Reference no: EM1365516
Decision Tree Analysis for National Environmental, Inc.
National Environmental, Inc. estimates that its new product, ESA-C, has a 40% chance of being a major winner, a 35% chance of a medium winner, and a 25% chance of being a loser. However, before the company makes a production commitment, it would like to further investigate the situation, because these initial estimates [prior probabilities] may not be accurate. They are considering seeking the advice of a market researcher to conduct a special survey.
From previous experience, it is known that such a special survey can predict success, predict failure, or be inconclusive. Statistically, it is known that of all the new products that were successful [major winner], 65 percent of the time the surveys correctly predicted success, 25 percent of the time the surveys were inconclusive, and 10 percent of the time the surveys predicted failure. For those products that were medium winners, the surveys predicted success 35 percent of the time, 45 percent of the time the surveys were inconclusive, and 20 percent of the time the surveys predicted failure. For those products that were losers, the surveys predicted success 10 percent of the time, 40 percent of the time the surveys were inconclusive, and the surveys predicted failure 50 percent of the time.
The marketing department estimates that if ESA-C is a major winner, the payoff is expected to be $800,000. If the product is a medium winner, the payoff is expected to be $400,000. However, if the product is a loser, the company will incur a loss of $750,000.
The company expects to pay the market researcher $35,000.

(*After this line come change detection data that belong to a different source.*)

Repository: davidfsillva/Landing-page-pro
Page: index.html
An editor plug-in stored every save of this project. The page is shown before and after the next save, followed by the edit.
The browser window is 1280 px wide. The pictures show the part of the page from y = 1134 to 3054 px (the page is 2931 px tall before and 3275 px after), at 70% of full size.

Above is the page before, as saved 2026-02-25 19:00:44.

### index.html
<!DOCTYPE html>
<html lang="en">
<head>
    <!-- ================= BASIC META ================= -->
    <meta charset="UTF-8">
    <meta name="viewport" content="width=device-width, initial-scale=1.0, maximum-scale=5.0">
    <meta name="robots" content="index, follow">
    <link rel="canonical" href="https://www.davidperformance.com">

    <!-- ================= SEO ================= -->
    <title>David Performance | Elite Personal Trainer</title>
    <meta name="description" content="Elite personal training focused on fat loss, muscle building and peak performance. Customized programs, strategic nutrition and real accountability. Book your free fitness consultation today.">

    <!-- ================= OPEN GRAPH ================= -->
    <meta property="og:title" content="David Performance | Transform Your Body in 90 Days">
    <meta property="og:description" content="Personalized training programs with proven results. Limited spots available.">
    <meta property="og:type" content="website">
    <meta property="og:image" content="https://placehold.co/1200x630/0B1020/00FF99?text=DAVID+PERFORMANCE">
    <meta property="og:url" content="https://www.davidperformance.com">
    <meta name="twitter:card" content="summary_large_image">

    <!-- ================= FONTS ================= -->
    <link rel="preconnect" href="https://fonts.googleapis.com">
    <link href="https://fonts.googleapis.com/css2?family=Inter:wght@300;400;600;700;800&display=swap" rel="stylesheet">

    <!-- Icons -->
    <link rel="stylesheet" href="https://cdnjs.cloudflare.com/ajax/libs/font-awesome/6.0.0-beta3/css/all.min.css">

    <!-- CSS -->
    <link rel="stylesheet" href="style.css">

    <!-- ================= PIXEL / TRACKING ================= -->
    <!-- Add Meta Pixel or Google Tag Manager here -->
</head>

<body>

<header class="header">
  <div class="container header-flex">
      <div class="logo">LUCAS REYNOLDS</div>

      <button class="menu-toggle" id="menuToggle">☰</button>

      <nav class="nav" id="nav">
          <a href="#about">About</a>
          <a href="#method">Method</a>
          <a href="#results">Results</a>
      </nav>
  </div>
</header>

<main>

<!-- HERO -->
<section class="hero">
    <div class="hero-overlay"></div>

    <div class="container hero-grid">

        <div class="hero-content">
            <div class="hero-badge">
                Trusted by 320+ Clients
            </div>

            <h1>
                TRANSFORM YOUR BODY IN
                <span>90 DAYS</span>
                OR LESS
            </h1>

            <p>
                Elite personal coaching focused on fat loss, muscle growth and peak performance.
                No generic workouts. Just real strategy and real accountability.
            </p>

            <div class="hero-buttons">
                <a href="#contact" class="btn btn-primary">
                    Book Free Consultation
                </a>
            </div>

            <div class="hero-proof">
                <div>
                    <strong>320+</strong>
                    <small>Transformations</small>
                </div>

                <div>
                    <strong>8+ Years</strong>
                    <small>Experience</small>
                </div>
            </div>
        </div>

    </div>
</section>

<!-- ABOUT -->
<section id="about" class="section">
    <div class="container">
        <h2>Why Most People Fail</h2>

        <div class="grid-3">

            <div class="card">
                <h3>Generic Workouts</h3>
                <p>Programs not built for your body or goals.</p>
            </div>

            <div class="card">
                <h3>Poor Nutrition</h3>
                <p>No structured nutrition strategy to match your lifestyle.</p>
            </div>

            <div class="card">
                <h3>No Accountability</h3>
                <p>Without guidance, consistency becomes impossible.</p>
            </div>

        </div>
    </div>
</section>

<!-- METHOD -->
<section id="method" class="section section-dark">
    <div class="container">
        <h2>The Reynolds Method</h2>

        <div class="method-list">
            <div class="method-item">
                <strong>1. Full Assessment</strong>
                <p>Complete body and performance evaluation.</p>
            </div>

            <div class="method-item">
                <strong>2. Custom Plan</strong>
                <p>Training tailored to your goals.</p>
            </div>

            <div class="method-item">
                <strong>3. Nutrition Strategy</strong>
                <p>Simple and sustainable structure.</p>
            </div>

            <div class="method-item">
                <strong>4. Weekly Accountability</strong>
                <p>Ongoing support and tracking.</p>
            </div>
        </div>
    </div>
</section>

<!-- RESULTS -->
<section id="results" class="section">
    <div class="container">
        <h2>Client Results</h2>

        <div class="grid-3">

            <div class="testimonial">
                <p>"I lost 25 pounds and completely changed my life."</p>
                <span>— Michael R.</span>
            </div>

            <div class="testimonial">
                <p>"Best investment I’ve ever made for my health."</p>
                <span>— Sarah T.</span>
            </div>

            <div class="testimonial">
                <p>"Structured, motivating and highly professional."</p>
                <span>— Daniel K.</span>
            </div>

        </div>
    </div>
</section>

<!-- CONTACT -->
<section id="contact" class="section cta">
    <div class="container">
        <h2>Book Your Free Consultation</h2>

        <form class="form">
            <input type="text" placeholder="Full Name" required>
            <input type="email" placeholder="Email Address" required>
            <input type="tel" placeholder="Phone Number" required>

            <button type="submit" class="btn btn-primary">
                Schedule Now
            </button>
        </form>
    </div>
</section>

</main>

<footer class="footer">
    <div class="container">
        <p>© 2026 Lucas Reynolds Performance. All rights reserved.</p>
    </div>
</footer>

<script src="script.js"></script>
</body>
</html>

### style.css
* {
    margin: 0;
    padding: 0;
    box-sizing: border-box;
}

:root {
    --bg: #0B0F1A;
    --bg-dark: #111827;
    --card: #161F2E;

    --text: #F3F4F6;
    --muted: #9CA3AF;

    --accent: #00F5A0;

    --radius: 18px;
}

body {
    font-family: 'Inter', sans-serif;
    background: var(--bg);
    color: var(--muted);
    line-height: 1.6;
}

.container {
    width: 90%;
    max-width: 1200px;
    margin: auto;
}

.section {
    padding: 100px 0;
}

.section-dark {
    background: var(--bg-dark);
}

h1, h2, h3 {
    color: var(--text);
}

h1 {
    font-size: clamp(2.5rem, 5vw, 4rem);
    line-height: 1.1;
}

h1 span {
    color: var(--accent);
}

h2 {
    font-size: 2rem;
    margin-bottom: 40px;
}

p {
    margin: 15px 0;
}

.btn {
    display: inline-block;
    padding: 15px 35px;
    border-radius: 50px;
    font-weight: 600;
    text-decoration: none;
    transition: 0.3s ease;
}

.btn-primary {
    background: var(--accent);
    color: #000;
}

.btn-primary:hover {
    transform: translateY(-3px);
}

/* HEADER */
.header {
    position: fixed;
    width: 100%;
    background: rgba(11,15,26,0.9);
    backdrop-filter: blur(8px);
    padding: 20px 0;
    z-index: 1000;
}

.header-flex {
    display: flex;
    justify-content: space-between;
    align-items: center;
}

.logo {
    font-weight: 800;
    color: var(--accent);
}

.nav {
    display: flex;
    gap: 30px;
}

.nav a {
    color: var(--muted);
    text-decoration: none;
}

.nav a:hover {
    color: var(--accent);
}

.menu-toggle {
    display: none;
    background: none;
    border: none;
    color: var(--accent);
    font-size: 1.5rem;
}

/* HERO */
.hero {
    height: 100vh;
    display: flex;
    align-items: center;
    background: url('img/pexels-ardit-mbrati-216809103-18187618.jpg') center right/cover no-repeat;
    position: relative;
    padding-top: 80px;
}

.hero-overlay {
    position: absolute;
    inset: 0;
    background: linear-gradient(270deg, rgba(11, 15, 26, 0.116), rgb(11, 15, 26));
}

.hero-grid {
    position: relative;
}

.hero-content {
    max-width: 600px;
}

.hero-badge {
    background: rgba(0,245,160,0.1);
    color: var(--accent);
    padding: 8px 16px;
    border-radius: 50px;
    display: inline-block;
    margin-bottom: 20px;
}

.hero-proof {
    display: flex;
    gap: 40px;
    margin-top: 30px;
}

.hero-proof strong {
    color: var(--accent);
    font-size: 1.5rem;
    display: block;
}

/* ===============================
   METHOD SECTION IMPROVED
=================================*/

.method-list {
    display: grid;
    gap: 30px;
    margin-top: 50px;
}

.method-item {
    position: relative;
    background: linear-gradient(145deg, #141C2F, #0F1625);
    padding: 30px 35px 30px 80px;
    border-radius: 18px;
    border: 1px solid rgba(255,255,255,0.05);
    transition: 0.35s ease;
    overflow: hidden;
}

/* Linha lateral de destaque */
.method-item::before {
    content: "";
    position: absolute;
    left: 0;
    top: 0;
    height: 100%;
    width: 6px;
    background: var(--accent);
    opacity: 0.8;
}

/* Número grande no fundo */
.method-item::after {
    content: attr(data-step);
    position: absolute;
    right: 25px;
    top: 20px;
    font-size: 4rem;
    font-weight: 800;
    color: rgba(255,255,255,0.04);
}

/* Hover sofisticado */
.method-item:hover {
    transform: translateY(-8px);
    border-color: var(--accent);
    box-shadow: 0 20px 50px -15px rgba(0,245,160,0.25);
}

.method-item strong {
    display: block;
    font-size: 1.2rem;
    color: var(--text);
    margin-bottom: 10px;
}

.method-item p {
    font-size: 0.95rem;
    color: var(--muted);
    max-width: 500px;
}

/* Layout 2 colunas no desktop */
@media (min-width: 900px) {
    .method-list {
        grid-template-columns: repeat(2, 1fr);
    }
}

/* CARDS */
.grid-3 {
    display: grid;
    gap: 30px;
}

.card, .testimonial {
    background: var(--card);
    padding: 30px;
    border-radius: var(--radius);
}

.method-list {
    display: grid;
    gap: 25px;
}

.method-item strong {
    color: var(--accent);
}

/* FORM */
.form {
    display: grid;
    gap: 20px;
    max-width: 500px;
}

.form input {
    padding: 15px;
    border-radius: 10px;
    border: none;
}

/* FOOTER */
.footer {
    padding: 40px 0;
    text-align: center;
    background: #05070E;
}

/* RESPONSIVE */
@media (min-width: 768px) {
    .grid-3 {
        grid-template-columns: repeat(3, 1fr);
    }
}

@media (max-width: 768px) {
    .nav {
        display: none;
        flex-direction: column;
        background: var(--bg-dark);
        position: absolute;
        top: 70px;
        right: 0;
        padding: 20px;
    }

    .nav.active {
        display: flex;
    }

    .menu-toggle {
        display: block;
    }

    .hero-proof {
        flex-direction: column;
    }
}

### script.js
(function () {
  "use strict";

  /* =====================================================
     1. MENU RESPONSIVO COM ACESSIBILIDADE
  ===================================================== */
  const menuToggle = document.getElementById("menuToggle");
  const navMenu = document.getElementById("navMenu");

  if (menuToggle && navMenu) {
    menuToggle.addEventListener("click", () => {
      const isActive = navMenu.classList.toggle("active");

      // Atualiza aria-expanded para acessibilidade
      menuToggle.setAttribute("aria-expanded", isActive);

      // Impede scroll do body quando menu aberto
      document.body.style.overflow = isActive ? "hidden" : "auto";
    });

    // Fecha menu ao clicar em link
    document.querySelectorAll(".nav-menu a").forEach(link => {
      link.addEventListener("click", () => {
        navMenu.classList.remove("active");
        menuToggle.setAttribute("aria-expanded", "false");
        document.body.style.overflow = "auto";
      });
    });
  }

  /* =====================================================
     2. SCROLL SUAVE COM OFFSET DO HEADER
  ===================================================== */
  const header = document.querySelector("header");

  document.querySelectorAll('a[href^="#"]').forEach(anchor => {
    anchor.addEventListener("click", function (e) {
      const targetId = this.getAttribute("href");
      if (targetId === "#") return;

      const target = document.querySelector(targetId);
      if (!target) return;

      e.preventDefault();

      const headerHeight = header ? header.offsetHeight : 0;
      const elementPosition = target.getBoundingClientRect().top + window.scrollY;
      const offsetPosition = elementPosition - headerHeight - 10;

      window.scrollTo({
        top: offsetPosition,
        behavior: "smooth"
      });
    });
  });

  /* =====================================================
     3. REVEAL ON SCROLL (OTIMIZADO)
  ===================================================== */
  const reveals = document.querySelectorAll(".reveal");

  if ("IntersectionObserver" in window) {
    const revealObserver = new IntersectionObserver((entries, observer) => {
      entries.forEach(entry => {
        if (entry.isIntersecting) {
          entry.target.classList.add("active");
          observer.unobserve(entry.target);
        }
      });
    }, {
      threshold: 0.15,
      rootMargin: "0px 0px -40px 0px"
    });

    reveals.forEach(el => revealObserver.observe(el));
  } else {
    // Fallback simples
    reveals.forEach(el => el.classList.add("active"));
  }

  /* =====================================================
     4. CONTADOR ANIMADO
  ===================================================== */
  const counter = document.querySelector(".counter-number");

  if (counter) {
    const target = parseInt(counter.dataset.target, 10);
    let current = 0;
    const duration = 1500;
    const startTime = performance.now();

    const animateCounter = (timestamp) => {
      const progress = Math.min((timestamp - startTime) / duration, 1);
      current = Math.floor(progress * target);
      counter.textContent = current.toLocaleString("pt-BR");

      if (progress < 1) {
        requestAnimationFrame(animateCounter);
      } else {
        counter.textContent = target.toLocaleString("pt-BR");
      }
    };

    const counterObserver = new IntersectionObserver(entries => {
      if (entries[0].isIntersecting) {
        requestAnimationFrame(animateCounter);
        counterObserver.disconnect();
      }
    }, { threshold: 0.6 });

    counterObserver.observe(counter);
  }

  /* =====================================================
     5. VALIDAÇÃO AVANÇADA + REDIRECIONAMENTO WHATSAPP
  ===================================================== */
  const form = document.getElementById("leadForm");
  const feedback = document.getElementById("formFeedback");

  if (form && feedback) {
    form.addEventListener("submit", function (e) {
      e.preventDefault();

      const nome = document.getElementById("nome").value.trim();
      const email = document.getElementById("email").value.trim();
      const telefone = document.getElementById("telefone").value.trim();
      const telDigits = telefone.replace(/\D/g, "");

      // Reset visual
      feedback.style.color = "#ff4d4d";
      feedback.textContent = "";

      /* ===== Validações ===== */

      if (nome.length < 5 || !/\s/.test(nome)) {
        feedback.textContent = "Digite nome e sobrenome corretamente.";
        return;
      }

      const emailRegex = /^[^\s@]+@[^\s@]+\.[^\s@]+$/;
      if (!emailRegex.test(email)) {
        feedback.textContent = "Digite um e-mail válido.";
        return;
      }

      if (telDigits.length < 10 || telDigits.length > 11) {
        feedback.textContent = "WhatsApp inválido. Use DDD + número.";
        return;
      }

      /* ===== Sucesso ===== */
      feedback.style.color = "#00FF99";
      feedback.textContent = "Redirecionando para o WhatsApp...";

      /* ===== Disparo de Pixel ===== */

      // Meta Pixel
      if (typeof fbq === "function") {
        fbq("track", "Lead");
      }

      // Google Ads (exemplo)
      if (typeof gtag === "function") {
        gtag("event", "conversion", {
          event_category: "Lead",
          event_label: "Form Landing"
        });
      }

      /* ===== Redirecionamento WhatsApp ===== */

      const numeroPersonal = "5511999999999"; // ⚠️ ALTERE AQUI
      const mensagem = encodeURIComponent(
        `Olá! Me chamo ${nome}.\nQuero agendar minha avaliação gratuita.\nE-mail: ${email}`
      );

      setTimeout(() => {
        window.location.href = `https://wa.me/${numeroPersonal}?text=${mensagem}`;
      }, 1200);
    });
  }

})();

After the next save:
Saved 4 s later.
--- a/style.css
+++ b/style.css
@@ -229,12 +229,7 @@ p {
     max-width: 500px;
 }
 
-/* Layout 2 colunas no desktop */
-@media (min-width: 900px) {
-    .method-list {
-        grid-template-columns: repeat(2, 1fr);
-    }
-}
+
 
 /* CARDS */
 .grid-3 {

The company needs to make several decisions.
(a) Draw the decision tree. Label all of the branches and include appropriate probabilities. Be sure to complete the tree by indicating outcomes [payoffs, costs] at the end of the final branches.
(b) Show the revised probabilities tables.
(c) Identify and show the value of the each node. What is your optimal strategy recommendation? Explain your decision.
(d) Determine expected value of sample information and explain what it means in terms of this situation.
(e) Determine expected value of perfect information based upon information prior to receiving survey outcomes.